▸ **Directions**
Write out the entries below once more, exactly, with the pictures left out.
== Data
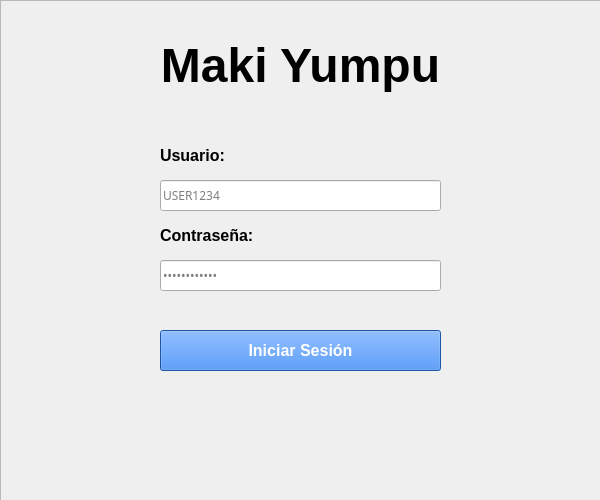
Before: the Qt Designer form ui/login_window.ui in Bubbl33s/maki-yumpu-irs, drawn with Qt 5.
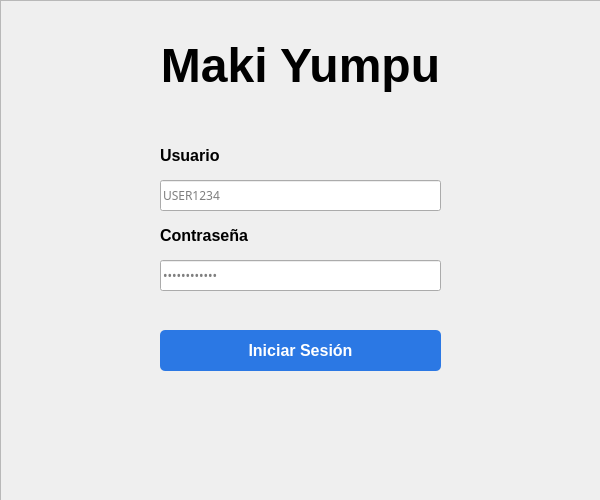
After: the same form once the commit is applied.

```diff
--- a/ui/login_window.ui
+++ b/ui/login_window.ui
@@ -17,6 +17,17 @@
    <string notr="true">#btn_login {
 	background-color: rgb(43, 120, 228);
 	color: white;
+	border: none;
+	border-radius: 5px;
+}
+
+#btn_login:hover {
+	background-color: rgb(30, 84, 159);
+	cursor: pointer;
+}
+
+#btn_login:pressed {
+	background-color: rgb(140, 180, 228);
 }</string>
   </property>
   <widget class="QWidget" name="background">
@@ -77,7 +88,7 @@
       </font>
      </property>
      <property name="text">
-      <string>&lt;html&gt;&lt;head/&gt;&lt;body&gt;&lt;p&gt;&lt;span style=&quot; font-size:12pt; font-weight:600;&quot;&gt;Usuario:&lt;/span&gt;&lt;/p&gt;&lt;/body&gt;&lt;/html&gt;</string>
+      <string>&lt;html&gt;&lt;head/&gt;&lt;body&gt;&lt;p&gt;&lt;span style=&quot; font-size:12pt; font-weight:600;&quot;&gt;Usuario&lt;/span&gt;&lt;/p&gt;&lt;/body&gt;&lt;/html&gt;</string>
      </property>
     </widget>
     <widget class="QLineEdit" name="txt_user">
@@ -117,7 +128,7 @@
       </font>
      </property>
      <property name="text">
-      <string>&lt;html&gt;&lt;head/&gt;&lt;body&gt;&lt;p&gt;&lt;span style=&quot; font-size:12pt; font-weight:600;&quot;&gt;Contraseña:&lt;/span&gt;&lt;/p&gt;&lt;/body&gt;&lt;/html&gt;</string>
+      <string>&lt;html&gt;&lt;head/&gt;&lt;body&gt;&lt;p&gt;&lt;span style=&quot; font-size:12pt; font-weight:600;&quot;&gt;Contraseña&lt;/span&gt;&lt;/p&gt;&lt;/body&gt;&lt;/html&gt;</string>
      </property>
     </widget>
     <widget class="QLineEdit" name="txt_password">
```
====
▸ **Completed task**
Before: the Qt Designer form ui/login_window.ui in Bubbl33s/maki-yumpu-irs, drawn with Qt 5.
After: the same form once the commit is applied.

```diff
--- a/ui/login_window.ui
+++ b/ui/login_window.ui
@@ -17,6 +17,17 @@
    <string notr="true">#btn_login {
 	background-color: rgb(43, 120, 228);
 	color: white;
+	border: none;
+	border-radius: 5px;
+}
+
+#btn_login:hover {
+	background-color: rgb(30, 84, 159);
+	cursor: pointer;
+}
+
+#btn_login:pressed {
+	background-color: rgb(140, 180, 228);
 }</string>
   </property>
   <widget class="QWidget" name="background">
@@ -77,7 +88,7 @@
       </font>
      </property>
      <property name="text">
-      <string>&lt;html&gt;&lt;head/&gt;&lt;body&gt;&lt;p&gt;&lt;span style=&quot; font-size:12pt; font-weight:600;&quot;&gt;Usuario:&lt;/span&gt;&lt;/p&gt;&lt;/body&gt;&lt;/html&gt;</string>
+      <string>&lt;html&gt;&lt;head/&gt;&lt;body&gt;&lt;p&gt;&lt;span style=&quot; font-size:12pt; font-weight:600;&quot;&gt;Usuario&lt;/span&gt;&lt;/p&gt;&lt;/body&gt;&lt;/html&gt;</string>
      </property>
     </widget>
     <widget class="QLineEdit" name="txt_user">
@@ -117,7 +128,7 @@
       </font>
      </property>
      <property name="text">
-      <string>&lt;html&gt;&lt;head/&gt;&lt;body&gt;&lt;p&gt;&lt;span style=&quot; font-size:12pt; font-weight:600;&quot;&gt;Contraseña:&lt;/span&gt;&lt;/p&gt;&lt;/body&gt;&lt;/html&gt;</string>
+      <string>&lt;html&gt;&lt;head/&gt;&lt;body&gt;&lt;p&gt;&lt;span style=&quot; font-size:12pt; font-weight:600;&quot;&gt;Contraseña&lt;/span&gt;&lt;/p&gt;&lt;/body&gt;&lt;/html&gt;</string>
      </property>
     </widget>
     <widget class="QLineEdit" name="txt_password">
```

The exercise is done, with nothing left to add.